The only jazz musician he can name is Dr. Teeth, which he defends because that is a jazz Muppet, and she gives it a pass. He is incensed and feels jerked around because she was mean to him "over chips and salsa," but then flirted again at "Little Stevie's weenie roast," so now they have to be sophisticated at least once. She admits being too harsh on the date, and giving him a second look as her punishment. "And you looked good! But I looked closer, and that's when I saw it." What is the it, he wonders: a cancerous mole? Basically. "You're hung up on Nancy," she notifies him, and he goes into a flurry of how that's so not true.
(...But to his reasons I can't really pay attention, because he's spent the entire episode in a t-shirt that now comes into play in the most gorgeous way, so we're going to talk about that. It's grey, and there's a huge white חי in the middle of it, with the word "achiever" underneath, and on the back it translates it -- "life" -- which is what I win at because chai + achiever means "high achiever" when you say it out loud (which is nice especially because it's on this show Weeds, and being high is all he's ever achieved, plus cutesy t-shirts), but also in terms of this conversation he's having now it means also what it says as written, life + achiever, which is what he's trying to be: He's trying to achieve a life.
It took Nancy and Audra -- and Mags and Judah, and Esteban -- to get him here, but now he wants it. Audra will be the proof, and the absence of Nancy -- which is why it will fail, because lives and the having of them aren't contingent, especially on our lovers, I guess unless our lovers happen to be Mexican drug lords -- but it's still gorgeously constructed. Anyway, I love that so much. Let's rejoin him mid-whine.)

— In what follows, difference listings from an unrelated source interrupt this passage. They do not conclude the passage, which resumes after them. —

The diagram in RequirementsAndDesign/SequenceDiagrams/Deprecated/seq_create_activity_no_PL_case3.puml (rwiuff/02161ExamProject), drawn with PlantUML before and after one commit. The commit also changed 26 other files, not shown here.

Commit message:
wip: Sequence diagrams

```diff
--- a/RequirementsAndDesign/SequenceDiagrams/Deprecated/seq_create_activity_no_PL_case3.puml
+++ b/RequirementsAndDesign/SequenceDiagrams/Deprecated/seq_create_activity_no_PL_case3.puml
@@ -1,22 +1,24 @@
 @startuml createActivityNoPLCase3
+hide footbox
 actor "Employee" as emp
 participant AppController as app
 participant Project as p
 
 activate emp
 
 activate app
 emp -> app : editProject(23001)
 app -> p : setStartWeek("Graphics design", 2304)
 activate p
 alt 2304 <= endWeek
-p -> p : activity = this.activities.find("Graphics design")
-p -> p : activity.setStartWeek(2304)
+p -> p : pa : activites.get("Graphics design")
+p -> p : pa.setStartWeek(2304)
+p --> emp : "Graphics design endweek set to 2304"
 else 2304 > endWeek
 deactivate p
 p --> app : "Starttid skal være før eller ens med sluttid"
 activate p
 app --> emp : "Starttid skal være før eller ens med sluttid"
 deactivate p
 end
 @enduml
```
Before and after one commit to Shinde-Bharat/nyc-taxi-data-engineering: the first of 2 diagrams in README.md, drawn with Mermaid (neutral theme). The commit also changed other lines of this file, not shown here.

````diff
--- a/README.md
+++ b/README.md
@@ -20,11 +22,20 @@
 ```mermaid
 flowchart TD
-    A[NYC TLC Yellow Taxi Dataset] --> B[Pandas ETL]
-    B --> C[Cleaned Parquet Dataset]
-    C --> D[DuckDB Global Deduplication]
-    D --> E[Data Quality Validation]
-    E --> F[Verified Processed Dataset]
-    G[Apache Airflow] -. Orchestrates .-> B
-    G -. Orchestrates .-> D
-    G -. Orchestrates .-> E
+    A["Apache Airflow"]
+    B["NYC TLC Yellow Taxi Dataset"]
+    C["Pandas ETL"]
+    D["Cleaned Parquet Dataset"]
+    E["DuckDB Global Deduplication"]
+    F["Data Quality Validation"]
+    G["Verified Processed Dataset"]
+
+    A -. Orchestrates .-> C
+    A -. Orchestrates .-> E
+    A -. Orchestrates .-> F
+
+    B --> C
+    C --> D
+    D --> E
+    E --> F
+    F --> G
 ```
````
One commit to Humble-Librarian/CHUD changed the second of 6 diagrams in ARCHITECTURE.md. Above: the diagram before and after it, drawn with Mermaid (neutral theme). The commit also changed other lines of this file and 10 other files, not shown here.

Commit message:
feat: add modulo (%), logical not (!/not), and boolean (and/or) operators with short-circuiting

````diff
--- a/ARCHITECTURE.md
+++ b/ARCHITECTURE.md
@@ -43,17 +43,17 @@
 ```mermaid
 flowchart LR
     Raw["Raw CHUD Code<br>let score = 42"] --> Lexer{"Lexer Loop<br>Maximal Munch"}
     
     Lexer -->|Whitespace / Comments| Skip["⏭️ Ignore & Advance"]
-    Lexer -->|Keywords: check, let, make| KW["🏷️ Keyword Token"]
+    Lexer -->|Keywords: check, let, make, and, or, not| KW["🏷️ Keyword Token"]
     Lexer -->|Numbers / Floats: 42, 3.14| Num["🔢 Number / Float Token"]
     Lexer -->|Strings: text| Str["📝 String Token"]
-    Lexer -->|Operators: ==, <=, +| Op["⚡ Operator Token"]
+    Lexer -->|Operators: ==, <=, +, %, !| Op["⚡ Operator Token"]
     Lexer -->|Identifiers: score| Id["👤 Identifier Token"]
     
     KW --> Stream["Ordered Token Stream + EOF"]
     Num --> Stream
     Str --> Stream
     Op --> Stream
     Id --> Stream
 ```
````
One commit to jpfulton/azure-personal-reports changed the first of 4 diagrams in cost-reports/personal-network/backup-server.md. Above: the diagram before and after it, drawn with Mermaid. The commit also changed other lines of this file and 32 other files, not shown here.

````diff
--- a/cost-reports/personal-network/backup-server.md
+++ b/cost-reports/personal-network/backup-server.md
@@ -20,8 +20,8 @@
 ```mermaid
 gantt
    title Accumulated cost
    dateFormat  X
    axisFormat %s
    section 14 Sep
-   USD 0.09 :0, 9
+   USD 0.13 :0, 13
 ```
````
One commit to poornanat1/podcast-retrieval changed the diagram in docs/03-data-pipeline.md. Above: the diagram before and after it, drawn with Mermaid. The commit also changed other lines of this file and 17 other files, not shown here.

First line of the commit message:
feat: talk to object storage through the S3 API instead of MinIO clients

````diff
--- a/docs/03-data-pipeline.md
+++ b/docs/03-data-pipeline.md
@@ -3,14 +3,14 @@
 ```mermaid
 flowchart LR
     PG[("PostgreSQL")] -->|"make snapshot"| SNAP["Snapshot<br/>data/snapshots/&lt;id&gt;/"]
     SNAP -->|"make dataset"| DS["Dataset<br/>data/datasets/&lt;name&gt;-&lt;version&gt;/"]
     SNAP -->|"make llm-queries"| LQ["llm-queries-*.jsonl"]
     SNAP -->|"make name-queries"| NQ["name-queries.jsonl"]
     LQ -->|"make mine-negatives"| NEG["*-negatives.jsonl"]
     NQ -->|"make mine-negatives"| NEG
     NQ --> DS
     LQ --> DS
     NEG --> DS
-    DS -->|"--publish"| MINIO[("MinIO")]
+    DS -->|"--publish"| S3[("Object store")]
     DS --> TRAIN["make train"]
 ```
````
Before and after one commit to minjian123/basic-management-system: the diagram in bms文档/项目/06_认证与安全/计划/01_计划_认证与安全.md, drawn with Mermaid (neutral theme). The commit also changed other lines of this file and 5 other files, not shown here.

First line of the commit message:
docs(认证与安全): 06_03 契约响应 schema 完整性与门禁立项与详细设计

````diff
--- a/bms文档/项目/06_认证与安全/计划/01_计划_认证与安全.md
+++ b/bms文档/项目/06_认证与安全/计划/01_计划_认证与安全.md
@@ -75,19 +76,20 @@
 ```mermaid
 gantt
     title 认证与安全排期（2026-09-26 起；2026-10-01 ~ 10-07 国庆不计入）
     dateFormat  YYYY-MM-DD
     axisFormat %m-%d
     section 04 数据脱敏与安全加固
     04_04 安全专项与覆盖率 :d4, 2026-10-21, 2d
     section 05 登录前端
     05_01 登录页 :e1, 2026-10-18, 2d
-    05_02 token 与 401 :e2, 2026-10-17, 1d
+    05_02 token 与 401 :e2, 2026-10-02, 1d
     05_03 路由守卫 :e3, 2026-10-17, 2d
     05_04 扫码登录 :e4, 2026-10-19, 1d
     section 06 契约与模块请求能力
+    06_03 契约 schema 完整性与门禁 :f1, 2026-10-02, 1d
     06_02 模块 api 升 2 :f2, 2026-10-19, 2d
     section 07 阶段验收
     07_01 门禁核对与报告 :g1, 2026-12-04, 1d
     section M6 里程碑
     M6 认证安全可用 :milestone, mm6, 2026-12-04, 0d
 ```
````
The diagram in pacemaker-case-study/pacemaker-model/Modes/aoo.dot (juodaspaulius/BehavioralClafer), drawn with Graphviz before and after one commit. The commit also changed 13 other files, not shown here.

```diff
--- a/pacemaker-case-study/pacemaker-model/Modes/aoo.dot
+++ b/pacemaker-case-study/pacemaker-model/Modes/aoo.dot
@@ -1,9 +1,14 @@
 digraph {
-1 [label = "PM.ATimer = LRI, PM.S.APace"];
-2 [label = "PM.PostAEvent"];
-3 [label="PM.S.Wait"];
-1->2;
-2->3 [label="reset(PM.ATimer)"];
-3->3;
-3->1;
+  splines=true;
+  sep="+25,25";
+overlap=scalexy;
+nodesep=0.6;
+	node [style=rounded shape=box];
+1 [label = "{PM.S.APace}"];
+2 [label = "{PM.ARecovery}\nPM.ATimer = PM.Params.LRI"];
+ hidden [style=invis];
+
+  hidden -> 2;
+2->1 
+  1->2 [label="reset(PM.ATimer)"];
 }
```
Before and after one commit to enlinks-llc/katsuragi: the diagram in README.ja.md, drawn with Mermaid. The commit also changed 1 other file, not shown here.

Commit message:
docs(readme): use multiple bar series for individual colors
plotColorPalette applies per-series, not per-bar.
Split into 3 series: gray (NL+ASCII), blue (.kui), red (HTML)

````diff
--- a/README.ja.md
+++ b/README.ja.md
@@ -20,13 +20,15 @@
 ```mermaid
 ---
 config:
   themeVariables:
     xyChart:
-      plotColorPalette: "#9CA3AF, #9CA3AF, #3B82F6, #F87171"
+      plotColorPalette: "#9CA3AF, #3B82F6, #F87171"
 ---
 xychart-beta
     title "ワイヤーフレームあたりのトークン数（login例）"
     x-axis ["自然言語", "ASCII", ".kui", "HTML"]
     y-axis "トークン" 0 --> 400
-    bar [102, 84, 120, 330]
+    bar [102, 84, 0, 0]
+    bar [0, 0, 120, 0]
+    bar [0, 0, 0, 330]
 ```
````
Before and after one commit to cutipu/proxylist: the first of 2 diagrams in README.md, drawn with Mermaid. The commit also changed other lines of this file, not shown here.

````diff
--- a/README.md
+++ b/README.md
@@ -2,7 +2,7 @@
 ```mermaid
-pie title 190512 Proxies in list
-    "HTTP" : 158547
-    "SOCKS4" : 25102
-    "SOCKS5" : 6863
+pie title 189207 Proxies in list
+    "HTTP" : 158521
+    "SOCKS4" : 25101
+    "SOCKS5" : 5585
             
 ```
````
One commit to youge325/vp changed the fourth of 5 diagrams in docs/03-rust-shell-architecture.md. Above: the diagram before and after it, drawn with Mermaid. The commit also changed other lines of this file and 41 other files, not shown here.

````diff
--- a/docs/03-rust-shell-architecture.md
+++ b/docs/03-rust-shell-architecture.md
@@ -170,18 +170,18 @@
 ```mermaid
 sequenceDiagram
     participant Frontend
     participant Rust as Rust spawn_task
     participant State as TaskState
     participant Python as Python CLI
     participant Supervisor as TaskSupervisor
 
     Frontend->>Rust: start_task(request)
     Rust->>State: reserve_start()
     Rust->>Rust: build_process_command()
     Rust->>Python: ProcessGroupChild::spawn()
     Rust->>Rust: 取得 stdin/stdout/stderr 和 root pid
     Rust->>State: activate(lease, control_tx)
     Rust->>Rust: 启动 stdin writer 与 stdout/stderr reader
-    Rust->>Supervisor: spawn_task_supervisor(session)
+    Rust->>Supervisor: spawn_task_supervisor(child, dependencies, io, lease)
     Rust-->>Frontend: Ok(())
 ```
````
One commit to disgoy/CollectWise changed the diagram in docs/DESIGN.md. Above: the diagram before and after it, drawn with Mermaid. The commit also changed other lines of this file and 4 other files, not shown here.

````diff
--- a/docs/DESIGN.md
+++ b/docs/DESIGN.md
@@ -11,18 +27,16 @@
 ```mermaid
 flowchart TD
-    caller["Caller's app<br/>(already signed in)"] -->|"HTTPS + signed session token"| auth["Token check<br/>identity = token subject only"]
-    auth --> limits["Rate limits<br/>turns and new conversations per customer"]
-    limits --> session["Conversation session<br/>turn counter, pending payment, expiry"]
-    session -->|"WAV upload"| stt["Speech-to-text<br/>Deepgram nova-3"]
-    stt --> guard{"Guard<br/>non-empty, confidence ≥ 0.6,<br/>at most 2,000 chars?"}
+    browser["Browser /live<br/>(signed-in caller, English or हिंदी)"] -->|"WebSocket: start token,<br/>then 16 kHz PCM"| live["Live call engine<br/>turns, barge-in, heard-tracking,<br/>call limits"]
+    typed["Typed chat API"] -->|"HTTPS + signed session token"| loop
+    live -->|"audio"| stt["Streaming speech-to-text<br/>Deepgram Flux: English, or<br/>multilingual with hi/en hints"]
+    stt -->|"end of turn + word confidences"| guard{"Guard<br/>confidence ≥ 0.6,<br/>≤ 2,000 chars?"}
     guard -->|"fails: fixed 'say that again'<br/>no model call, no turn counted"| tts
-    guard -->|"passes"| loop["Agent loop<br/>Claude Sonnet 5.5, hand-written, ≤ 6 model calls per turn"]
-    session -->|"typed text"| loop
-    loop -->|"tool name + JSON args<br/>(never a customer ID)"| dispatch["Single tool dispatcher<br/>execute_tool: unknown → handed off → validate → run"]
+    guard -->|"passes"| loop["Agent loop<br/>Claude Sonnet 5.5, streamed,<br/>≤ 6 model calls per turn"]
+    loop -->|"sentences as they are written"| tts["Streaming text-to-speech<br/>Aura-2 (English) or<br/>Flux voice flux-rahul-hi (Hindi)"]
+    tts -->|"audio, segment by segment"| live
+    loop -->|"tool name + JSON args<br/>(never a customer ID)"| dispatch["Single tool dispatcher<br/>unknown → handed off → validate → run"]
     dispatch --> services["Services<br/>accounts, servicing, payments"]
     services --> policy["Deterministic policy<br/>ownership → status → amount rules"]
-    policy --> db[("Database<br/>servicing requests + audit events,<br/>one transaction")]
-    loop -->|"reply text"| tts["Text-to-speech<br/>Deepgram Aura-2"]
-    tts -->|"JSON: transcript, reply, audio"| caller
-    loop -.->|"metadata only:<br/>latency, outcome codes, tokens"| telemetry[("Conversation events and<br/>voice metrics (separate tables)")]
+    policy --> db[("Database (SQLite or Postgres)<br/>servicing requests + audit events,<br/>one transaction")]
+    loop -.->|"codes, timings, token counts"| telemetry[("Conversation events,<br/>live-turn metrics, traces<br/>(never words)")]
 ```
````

"I'm trying to man up! Sure, I'm tangled in Nancy drama, but it's a fledgling effort!" He asks Audra if shitting on his effort is "an occupational hazard, aborting everything," and I get that scared feeling again now for both of them. Man, if Andy dies I will just pitch a fucking fit. I know I was wrong about Guillermo and Pilar last week, but the dread remains. "It's not a life yet, Andy!" Audra gleams, which takes the triple score of the t-shirt thing and returns the serve by relating it back to her job, doing an end-run around his attack on it by using the words against him. This is the most amazing scene I've ever seen on this show, my God.
Andy tells Audra this is precisely why she's single, which predictably causes her smile to fall: "You're a hot doctor, but you're alone." He offers that this is because she's always making excuses instead of taking risks -- which is boy smarts, insofar as it positions him as the alternative to any insecurities she has about whatever it is that makes her life imperfect -- and she points out that in this case his love for his sister and general lameness are a pretty valid fucking excuse. He flirts a bit more, and she's on her way out the door when Cesar shows up, bleeding. Audra's legendary cool is even like, "Jesus, for real?" But then she has to get contrite, not only because these are the people she's chosen to associate with, but also because Cesar's spotted the bag of doctor stuff she's stealing.
Shane's holding his pills, sitting blankly in a chair, when Silas comes to check on him. He offers to set up a movie, look around for porn even, and waits for the smile. It doesn't come. "I get it," he says, trying again. "If I got shot in my jerkoff arm I'd be mad too." Shane explains spacily that he's not mad, and smiles in a somewhat chilling fashion. Silas asks how many pills he's taken, and Shane shakes his head: none. "Well, that's dumb," Silas says in a jolly way, an